BMA boss Cox sees strong interest in captive formations
Bermuda's top financial regulator said he has been delighted to see so many people interested in doing business on the Island at North America's largest insurance conference of the year.
Speaking from the Risk & Insurance Management Society's (RIMS) Annual Conference in Denver, Colorado, Bermuda Monetary Authority CEO Jeremy Cox said he'd been impressed by the volume of visitors to the Bermuda booth in the Colorado Convention Center.
“These people are not just coming by for the Bermuda bag,” Mr Cox said, referring to what is traditionally one of the most popular ‘freebies' at the annual conference. “They're coming to chat about doing business.
“Of all the jurisdictions represented here, Bermuda's booth was the one getting the most activity. It was very positive to see people talking with the Authority's insurance licensing and authorisations director Shelby Weldon and interested in forming new companies in Bermuda.”
Mr Weldon, a veteran RIMS visitor, said the conference attendees numbered around 9,700 — up seven percent on last year's event. Much of the interest from those visiting the Bermuda booth had revolved around captive insurers, companies that risk managers set up to provide what is effectively self-insurance to their parent corporations.
The captive sector forms the bedrock of the Bermuda insurance market and the Island remains the world's leading offshore jurisdiction for captives.
Statistics revealed by the BMA last week show that Bermuda captives wrote $46.1 billion in gross premiums in 2012 — 38 percent of the Island's total insurance market — and reported total assets of $145.6 billion.
“There were a lot a lot of questions about the steps to go through to establish a captive, the rules of incorporation, and also regulatory regime developments,” Mr Weldon said.
Bermuda, the pioneering captive sector domicile, these days faces increasing competition from several US states that have created regulatory frameworks designed to attract captives. The onshore versus offshore debate gained momentum after the financial crisis. And increasing scrutiny has emerged in the past year with the New York insurance regulator looking at how companies like Genworth and MetLife use their offshore captives.
At RIMS, insurance buyers were more concerned with the practicalities of setting up captives and the potential benefits for their companies.
“There were no questions about onshore versus offshore or tax-related matters,” Mr Cox said.
He added that the relationship between Bermuda and those promoting US captive jurisdictions like Vermont and Hawaii, who were also touting for business in the Mile High City, was not as adversarial as some might imagine.
“I think they see us as comrades who understand the benefits and we all use this kind of forum as an opportunity to continue the dialogue.”
The Bermuda contingent in Denver numbers around 200, headed by Premier Craig Cannonier, Economic Development Minister Grant Gibbons and Finance Minister Bob Richards, and representatives from numerous Island companies.

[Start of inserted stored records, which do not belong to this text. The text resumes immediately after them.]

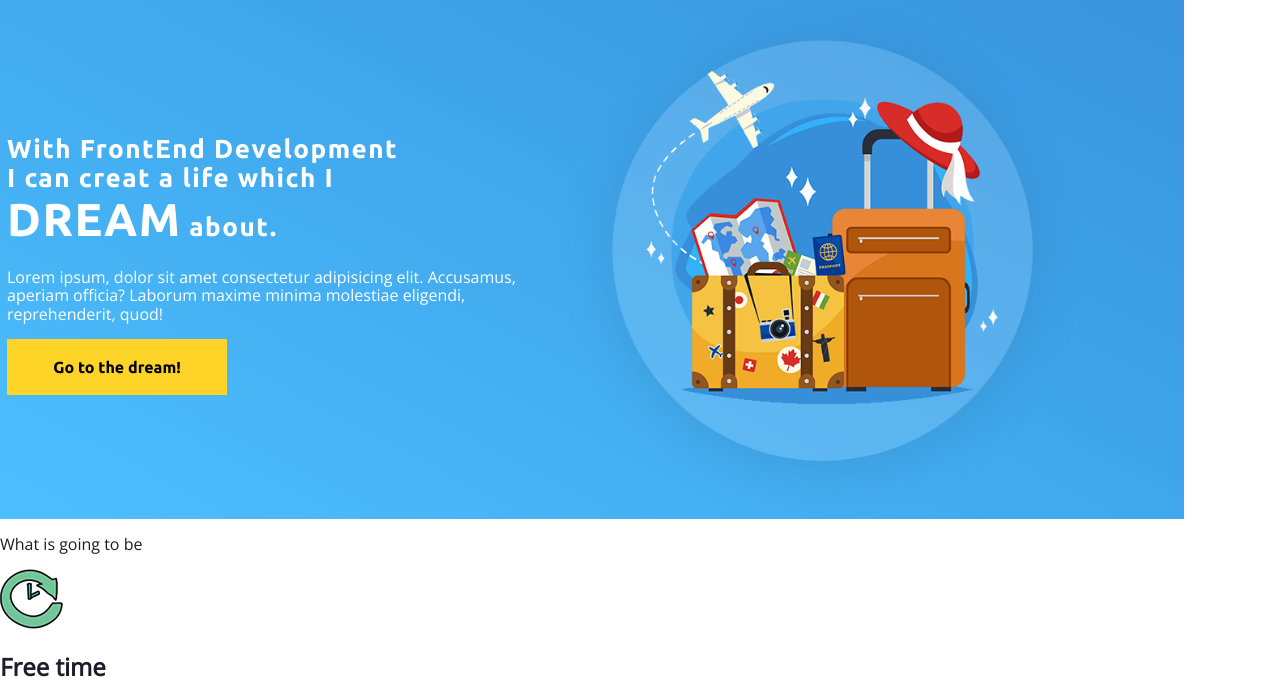
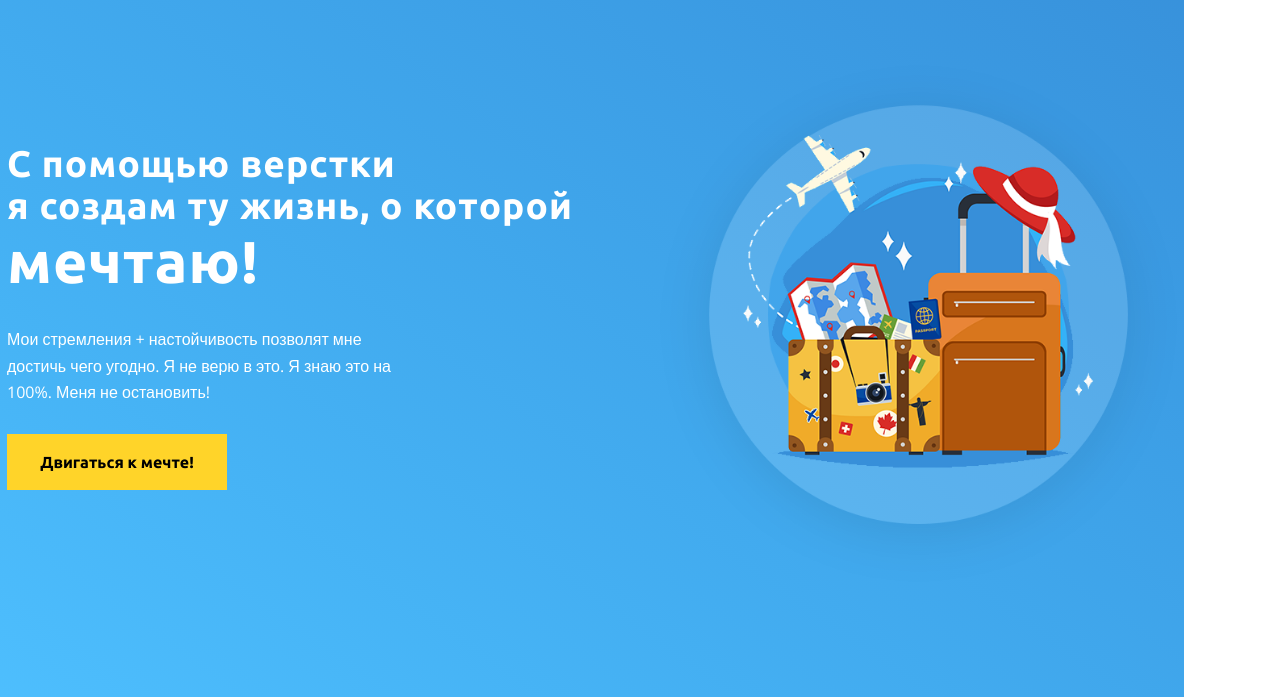
Before and after one commit to EiraBell/site, a website built with webpack: page app/index.html in a window 1280 px wide. Shown: the part 101-798 px from the top of the page. Built offline with nearby package versions, Linux system fonts and the light colour scheme.

Commit message:
Added all modifications.

```diff
--- a/app/assets/styles/base/_global.css
+++ b/app/assets/styles/base/_global.css
@@ -2,3 +2,7 @@ body {
     font-family: 'Open Sans', sans-serif;
     color: #201b2b;
 }
+
+p {
+    line-height: 1.66em;
+}
--- a/app/assets/styles/modules/_site-header.css
+++ b/app/assets/styles/modules/_site-header.css
@@ -2,6 +2,7 @@
     background-image: linear-gradient(to right top, #4ebffe, #46b3f5, #40a7ec, #3b9be3, #378fd9);
     width: 74rem;
     padding-top: 3.75rem;
+    padding-bottom: 8.623em;
     color: #fff;
    }
 
@@ -11,8 +12,8 @@
 }
 
 .site-header__text-content {
+    width: 36.375rem;
     padding-top: 7rem;
-    width: 34.75rem;
 }
 
 .site-header__logo {
@@ -20,26 +21,34 @@
 }
 
 .site-header__title {
-    font-family: Ubuntu;
-    font-size: 1.625rem;
-    letter-spacing: 1.5px;
+    font-family: 'Ubuntu', sans-serif;
+    font-size: 2.3125rem;
+    font-weight: 900;
+    letter-spacing: 1px;
 }
 .site-header__title span {
-    font-size: 2.875rem;
+    font-size: 3.6875rem;
+}
+
+.site-header__moto {
+    width: 25.4375rem;
 }
 
 .travel-img {
-    width: 32.4375rem;
-    height: 32.4375rem;
+    width: 517px;
+    height: 517px;
+    padding-top: 4.0625rem;
 }
 
 .btn {
     background: #ffd429;
     color: #000;
-    font-family: Ubuntu;
+    font-family: 'Ubuntu', sans-serif;
+    font-size: 0.9375;
     display: block;
     width: 13.75rem;
     padding: 1.1875rem 0;
     text-align: center;
     text-decoration: none;
+    margin-top: 1.75rem;
 }
--- a/app/assets/styles/modules/_wrapper.css
+++ b/app/assets/styles/modules/_wrapper.css
@@ -1,3 +1,4 @@
 .wrapper {
     display: flex;
+    justify-content: space-between;
 }
--- a/app/index.html
+++ b/app/index.html
@@ -6,7 +6,7 @@
         <title>Site name</title>
         <meta name="description" content="">
         <meta name="viewport" content="width=device-width, initial-scale=1">
-        <link href="https://fonts.googleapis.com/css?family=Open+Sans|Ubuntu:700&display=swap" rel="stylesheet">
+        <link href="https://fonts.googleapis.com/css?family=Open+Sans|Ubuntu:700&display=swap&subset=cyrillic" rel="stylesheet">
         <!-- <link rel="stylesheet" href="assets/styles/syles.css"> -->
     </head>
     <body>
@@ -15,9 +15,9 @@
                 <img class="site-header__logo" src="assets/img/logo.png" alt="logoWAYUP">
                 <div class="wrapper">
                     <div class="site-header__text-content">
-                        <h2 class="site-header__title">With FrontEnd Development<br> I can creat a life which I <br><span>DREAM</span> about.</h2>
-                        <p class="site-header__moto">Lorem ipsum, dolor sit amet consectetur adipisicing elit. Accusamus, aperiam officia? Laborum maxime minima molestiae eligendi, reprehenderit, quod!</p>
-                        <a class="btn" href="#">Go to the dream!</a>
+                        <h2 class="site-header__title">С помощью верстки<br> я создам ту жизнь, о которой<br> <span>мечтаю!</span></h2>
+                        <p class="site-header__moto">Мои стремления + настойчивость позволят мне достичь чего угодно. Я не верю в это. Я знаю это на 100%. Меня не остановить!</p>
+                        <a class="btn" href="#">Двигаться к мечте!</a>
                     </div>
                     <img  class="travel-img" src="assets/img/travel.png">
                 </div>
```
Also changed, not shown: app/bundled.js (+1 -1 lines).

“I can't come to RIMS every year and this year there are a lot of new faces from Bermuda,” Mr Cox said. “They are in the Bermuda booth and they are speaking to people about all aspects of the jurisdiction. We are all speaking with one voice. There's a lot of camaraderie and good feeling.”